[RECORDED DATA Boundary: Start]

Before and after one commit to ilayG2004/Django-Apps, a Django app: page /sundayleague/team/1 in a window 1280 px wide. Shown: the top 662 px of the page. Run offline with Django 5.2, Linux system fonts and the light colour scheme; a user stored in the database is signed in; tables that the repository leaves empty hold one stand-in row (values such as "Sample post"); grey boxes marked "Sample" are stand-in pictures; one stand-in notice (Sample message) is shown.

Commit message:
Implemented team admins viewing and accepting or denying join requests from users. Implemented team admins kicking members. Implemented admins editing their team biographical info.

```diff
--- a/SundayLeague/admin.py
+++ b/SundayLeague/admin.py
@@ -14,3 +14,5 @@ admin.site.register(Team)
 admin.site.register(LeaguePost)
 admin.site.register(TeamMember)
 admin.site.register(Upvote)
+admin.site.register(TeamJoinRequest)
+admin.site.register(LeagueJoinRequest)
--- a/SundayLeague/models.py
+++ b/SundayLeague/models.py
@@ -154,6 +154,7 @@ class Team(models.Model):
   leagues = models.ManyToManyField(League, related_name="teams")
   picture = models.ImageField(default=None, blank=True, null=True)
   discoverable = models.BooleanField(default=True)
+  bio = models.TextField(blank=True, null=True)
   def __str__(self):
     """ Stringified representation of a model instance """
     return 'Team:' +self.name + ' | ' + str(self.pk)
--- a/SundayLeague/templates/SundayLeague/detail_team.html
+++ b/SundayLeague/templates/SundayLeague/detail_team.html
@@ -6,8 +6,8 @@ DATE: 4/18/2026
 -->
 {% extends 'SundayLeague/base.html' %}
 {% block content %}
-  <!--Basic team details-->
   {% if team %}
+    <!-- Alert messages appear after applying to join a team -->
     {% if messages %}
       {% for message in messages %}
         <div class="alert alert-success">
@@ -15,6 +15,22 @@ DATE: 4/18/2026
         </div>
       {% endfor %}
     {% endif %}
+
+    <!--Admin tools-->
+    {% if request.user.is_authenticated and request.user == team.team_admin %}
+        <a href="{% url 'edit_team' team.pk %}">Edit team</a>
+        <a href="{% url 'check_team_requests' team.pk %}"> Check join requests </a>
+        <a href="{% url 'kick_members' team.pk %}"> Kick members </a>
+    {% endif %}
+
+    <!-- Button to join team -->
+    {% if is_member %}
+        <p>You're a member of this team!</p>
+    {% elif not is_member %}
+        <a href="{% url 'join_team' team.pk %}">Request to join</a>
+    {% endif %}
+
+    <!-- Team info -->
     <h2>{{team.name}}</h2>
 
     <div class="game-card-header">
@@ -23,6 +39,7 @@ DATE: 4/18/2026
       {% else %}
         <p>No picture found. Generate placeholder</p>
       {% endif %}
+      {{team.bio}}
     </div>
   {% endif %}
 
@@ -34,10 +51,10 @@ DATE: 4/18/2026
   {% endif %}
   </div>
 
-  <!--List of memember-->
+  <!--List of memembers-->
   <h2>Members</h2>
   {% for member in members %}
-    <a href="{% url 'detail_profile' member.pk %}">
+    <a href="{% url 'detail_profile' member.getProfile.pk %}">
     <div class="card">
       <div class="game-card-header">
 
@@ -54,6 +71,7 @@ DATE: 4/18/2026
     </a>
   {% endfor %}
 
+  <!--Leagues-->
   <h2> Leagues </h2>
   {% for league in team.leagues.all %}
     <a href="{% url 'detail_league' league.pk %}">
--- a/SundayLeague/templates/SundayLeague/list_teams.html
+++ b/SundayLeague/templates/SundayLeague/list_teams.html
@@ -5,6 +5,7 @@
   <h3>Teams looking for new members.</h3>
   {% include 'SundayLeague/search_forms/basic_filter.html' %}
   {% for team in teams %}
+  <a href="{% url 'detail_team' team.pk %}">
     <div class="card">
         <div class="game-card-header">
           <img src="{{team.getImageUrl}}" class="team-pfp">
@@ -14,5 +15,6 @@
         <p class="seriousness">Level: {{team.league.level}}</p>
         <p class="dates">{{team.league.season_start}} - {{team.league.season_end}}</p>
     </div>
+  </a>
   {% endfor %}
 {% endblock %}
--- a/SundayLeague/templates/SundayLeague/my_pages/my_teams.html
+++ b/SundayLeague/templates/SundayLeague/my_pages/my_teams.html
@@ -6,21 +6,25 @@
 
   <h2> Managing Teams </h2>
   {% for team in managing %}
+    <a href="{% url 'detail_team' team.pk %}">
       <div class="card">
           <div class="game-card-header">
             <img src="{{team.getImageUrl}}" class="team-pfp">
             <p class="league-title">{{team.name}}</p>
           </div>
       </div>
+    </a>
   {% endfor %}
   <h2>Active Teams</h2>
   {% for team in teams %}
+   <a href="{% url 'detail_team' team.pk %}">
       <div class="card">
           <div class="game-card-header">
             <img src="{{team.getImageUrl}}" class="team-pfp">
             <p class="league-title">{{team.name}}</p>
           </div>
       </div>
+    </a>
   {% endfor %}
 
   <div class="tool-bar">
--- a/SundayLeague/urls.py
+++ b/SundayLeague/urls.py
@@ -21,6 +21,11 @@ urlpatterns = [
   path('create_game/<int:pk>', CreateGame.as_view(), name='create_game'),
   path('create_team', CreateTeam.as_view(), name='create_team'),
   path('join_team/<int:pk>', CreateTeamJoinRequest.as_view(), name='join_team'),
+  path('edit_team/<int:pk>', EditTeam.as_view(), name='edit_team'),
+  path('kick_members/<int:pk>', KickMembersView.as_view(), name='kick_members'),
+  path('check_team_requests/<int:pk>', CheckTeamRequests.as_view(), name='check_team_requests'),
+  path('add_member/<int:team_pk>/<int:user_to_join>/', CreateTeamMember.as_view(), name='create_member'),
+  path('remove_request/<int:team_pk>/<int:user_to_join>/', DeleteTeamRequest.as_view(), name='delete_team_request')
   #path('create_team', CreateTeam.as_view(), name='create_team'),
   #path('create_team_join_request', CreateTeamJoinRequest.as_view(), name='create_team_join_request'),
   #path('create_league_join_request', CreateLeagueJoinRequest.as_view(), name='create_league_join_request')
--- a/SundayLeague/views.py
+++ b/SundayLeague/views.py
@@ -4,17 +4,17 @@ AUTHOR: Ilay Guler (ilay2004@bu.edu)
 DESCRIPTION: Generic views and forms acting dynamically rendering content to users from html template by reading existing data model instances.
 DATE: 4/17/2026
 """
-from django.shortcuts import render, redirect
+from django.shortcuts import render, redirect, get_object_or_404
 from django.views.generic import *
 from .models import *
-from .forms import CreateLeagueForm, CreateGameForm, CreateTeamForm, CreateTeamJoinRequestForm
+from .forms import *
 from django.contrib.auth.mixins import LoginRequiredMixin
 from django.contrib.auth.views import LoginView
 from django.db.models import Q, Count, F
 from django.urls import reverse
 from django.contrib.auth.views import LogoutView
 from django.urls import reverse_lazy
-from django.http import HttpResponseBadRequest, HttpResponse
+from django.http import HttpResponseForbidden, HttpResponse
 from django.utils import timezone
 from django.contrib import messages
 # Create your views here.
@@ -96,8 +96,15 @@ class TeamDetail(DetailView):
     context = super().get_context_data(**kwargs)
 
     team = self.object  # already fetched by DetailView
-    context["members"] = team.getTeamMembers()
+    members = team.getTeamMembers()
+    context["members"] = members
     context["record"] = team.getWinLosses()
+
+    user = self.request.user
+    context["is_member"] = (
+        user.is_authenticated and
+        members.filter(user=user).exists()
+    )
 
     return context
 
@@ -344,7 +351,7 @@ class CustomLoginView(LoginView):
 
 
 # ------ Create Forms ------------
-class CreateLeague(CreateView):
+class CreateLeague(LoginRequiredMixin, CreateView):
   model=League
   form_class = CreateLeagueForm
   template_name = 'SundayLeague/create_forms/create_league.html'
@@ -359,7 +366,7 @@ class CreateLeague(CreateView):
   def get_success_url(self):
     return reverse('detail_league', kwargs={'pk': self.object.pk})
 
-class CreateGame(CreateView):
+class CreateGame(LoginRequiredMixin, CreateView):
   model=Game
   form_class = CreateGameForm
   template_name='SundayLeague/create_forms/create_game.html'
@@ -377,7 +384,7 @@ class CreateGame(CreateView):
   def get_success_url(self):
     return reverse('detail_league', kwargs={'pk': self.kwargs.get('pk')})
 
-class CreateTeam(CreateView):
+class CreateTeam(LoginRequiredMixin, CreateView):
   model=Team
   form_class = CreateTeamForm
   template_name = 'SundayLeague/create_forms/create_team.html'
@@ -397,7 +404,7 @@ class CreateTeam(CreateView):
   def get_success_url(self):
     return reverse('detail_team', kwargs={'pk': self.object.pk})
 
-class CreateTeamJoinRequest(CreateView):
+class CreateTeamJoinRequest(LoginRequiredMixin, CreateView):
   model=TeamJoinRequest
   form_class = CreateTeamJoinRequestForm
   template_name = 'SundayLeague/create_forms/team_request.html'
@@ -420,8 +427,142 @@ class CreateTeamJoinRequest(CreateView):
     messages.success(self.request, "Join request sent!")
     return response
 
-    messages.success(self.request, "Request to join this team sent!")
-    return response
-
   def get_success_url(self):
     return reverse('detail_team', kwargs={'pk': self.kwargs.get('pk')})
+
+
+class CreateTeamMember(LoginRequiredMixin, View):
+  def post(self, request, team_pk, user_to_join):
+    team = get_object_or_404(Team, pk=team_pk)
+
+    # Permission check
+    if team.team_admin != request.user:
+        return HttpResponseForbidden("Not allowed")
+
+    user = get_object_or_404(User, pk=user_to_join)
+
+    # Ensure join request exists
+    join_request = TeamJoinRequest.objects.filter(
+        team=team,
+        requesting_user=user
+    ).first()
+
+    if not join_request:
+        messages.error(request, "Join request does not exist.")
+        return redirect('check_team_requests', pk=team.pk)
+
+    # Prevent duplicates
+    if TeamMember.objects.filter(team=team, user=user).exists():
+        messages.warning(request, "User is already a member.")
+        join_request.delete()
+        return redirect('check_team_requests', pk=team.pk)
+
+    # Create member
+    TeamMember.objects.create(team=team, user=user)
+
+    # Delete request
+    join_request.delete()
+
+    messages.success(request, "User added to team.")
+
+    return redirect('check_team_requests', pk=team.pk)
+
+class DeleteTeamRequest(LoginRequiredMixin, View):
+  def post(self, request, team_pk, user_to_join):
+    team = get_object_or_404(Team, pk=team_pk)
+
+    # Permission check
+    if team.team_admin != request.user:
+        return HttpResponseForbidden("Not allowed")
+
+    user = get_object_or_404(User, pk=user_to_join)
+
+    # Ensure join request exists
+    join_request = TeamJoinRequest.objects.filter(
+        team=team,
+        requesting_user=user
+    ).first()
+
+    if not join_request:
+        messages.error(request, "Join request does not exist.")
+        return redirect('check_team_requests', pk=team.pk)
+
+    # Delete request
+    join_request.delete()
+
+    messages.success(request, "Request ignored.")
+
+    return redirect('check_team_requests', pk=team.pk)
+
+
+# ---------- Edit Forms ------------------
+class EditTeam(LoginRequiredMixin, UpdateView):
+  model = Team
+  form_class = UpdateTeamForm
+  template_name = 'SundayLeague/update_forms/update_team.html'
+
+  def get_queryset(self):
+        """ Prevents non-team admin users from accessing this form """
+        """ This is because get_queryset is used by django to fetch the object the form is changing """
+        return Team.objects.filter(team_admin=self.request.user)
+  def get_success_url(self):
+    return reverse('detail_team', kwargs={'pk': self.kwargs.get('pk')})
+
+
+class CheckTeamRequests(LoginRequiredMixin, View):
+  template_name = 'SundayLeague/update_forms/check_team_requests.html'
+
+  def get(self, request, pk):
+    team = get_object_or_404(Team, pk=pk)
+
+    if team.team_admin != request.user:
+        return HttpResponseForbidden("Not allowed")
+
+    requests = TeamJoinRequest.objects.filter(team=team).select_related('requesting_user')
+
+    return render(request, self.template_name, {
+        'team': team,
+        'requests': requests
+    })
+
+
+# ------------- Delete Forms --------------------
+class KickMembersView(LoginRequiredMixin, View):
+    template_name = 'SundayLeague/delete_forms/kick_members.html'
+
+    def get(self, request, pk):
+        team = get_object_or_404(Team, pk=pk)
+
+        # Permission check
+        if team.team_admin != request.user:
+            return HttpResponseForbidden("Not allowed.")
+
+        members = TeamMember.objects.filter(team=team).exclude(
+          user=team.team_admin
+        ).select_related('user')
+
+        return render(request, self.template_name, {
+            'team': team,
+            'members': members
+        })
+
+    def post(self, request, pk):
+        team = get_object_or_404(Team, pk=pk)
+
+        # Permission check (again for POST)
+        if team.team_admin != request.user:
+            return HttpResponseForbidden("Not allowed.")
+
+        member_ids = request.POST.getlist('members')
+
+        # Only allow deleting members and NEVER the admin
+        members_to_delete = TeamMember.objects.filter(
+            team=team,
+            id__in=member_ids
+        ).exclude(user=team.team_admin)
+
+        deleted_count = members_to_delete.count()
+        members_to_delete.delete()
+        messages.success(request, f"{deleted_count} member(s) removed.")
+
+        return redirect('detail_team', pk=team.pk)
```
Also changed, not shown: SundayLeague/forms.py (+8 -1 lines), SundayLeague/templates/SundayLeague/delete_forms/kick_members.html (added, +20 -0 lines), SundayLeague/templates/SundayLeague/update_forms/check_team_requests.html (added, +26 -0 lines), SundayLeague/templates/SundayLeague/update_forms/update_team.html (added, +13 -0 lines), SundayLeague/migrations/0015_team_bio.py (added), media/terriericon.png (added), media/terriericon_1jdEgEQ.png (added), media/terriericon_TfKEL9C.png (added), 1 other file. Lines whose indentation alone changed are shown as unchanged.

[RECORDED DATA Boundary: End]

Wherever the string "already" appears in a line of the records, copy that line.

     team = self.object  # already fetched by DetailView
+        messages.warning(request, "User is already a member.")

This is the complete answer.